On March 25, 2017, I saw something that I have never seen before. A community coming together to embrace education over something very American…football. I have seen fundraisers before and I have spoken at numerous of them as an inspirational speaker. However, I must admit that I have never seen a fundraiser that involves the whole community to help fund elementary schools.
The community of Sioux Falls did what? The Sioux Falls Storm football team teamed up with other organizations to help elementary schools get more funds to use for certain projects such as field trips and other extra resources elementary schools wish to have to provide children with a better education.
It was an amazing night. Maybe I am exaggerating. But let me explain what this night meant to me. It is not so much because I was the halftime guest speaker at the Night of Hope and Caring event. It was not so much because I got to meet phenomenal individuals who are well invested in the quality of education the children receive. It is also not so much because I was able to meet two role models who I conversed with for five minutes to later find out that they were the Storm team owners when I was asked about their involvement in this great fundraiser. The Night of Hope and Caring was deeper than that!
As a speaker, I have spoke at a few elementary schools in the city of Sioux Falls. I get to see their exciting faces and beautiful smiles. But I also get to see a different kind of hunger on their faces and in their intelligence. A hunger to learn more and take into practice what they are learning. A hunger of getting access to hands-on experience in participating in the school activities such as going on field trips. A hunger to have a sense of belonging. All children want to have what other children have and want to be the same.
I believe in all children no matter what color or family background they might come from. Every child deserves a window of opportunity to exercise their dream. I remember one day my youngest sister Benigne walking up to me crying. Tears of hopelessness all over her face as she asked me for money to participate in an activity like her friends at her school.
My injured mother had not been working for two years and she was not able to afford any payment. There were times my dad’s monthly income was not even enough to afford to pay our monthly house payment; therefore, he could not help my youngest sister.
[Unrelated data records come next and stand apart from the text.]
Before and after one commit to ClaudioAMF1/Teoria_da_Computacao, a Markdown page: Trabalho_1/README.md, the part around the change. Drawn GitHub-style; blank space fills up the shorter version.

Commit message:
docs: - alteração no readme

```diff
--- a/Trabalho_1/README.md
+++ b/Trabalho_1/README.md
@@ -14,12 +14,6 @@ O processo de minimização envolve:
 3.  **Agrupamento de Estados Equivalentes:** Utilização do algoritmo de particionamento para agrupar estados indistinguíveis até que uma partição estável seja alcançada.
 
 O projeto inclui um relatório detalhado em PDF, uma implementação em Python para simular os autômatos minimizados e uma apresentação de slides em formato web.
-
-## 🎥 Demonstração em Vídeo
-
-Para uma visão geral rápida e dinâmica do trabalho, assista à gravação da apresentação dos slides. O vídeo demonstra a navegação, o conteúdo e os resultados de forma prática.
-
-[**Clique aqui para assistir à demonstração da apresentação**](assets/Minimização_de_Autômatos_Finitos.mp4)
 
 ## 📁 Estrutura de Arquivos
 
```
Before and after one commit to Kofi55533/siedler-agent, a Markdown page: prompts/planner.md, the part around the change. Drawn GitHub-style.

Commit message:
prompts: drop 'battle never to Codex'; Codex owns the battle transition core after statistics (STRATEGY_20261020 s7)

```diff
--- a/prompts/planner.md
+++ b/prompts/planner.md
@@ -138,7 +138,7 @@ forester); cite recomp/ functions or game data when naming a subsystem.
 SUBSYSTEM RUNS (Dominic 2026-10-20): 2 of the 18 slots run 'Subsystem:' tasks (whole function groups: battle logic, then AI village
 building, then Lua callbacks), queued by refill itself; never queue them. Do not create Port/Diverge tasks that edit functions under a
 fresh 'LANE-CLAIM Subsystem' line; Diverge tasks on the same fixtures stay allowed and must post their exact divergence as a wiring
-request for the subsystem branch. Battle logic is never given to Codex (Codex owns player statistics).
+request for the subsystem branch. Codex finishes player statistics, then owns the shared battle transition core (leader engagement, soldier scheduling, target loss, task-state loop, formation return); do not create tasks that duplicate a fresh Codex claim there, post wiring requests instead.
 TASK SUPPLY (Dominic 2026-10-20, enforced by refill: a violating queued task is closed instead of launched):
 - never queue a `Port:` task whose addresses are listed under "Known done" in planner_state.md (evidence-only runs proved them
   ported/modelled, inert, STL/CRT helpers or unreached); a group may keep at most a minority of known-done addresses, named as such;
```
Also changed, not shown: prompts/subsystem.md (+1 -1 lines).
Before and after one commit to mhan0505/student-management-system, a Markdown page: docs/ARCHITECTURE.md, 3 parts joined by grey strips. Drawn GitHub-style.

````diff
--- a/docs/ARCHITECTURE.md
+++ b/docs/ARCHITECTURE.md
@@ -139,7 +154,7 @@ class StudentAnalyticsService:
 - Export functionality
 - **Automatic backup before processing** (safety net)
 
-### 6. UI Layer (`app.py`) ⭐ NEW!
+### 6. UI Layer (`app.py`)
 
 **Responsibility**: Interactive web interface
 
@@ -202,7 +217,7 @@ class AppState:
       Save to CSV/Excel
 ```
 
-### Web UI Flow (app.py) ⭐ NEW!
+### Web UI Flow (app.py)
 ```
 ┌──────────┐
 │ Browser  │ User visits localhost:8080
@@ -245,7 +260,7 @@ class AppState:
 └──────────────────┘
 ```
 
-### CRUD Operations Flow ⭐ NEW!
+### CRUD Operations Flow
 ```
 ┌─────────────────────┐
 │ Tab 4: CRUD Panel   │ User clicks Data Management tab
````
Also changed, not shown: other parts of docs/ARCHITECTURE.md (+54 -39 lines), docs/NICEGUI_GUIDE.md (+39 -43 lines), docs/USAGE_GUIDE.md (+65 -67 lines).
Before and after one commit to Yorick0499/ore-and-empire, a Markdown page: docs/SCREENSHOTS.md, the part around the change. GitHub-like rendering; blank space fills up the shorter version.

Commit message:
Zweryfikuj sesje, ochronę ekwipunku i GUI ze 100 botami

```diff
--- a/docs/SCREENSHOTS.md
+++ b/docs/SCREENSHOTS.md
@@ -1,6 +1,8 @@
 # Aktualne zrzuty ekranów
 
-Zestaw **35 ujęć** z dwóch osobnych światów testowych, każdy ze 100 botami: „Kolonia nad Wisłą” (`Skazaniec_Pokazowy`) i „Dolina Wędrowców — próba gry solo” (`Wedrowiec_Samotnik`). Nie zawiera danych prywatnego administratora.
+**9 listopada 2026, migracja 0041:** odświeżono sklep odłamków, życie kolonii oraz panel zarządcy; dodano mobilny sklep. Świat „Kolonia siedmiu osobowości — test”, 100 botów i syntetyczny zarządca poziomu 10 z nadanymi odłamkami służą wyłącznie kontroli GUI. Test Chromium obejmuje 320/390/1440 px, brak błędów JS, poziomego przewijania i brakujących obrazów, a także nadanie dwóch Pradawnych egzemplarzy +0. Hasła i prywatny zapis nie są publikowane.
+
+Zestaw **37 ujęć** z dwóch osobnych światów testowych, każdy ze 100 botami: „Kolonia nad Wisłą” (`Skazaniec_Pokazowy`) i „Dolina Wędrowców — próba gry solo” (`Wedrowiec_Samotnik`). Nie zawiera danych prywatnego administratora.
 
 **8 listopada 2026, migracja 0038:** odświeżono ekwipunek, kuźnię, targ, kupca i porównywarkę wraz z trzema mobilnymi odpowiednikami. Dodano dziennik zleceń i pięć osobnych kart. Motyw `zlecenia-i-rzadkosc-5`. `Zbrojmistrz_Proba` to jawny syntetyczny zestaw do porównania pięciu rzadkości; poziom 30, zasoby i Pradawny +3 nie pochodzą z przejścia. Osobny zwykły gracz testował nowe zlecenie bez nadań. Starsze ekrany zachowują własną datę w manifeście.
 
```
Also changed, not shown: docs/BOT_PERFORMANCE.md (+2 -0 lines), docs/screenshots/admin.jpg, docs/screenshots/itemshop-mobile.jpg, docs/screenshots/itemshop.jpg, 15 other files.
As usual, he sent her to me. Unfortunately, I could not help. I felt the pain as I searched for the right words to say to her. I made a joke, “I am just a college student; I have nothing but loans, time and skills.” I felt bad for a little girl with so much hunger to learn. She wanted to feel a sense of belonging like every other student.
I never wanted my youngest sister to question why it was so difficult for a family to provide a window of opportunity to exercise her dream. As she grows, I hope she realizes that no one wants to deny helping a child get the most out of their education.
Keep in mind, I am not just speaking about my youngest sister. I am speaking for all the children in elementary schools who would really use the help to go on field trips. The Night of Hope and Caring is a fundraiser that honors elementary schools to receive help from their own community. This is beautiful to see!
Those who know my history know I grew up in a refugee camp for 10 years. We had limited resources; no lights, no electricity and no indoor plumbing. I remember walking to school barefoot for miles. The only field trip I had was recreation and the walking distance from home to school and the repeat.
It was a different pain I felt in my brain. On behalf of the children in elementary schools, including the children whose parents are not able to afford field trips, it was an honor for me to be a halftime guest speaker. I firmly believe children are the future of tomorrow and if we seek to advance our world, we must make sure children are well taken care of everyday. Do not let school recreation be their only field trip!
The children of today are the parents of tomorrow. If we do not lead by example while they are young, how will we influence them when they get older? We are their hope. Your child hopes to be like you. Your child yearns to love like you. Your child strives to care like you.
Personally, the Night of Hope and Caring was not so much about how much money they raised. It was about participating for a greater cause and to show hope to the younger ones. How are you showing your children hope? How are you showing them love? How are you caring for them? It is in small things that we learn our utmost important lessons.
In my brief speech at the Night of Hope and Caring game, I shared with the audience something that means a lot to me.
Growing up in the refugee camp for 10 years, I do not know where all the help we received came from. As result, I thank you and rest of the world for raising me. The dollar or more you or your family member might have had donated to a charitable organization helped me to live for tomorrow.
As a result, I am here making a difference in other people’s lives because of you and those who helped me. I want to thank you for showing me hope. I want to thank you for showing me love. I want to thank you for caring for me.
You did it for me as a stranger, how will you not do it for your children?
It is my hope that my youngest sister Benigne and other children will one day grow up and realize that they were able to go on field trips because you and I chose to care and gave them hope.
Never underestimate the value you bring on to others. It is a blessing beyond measure.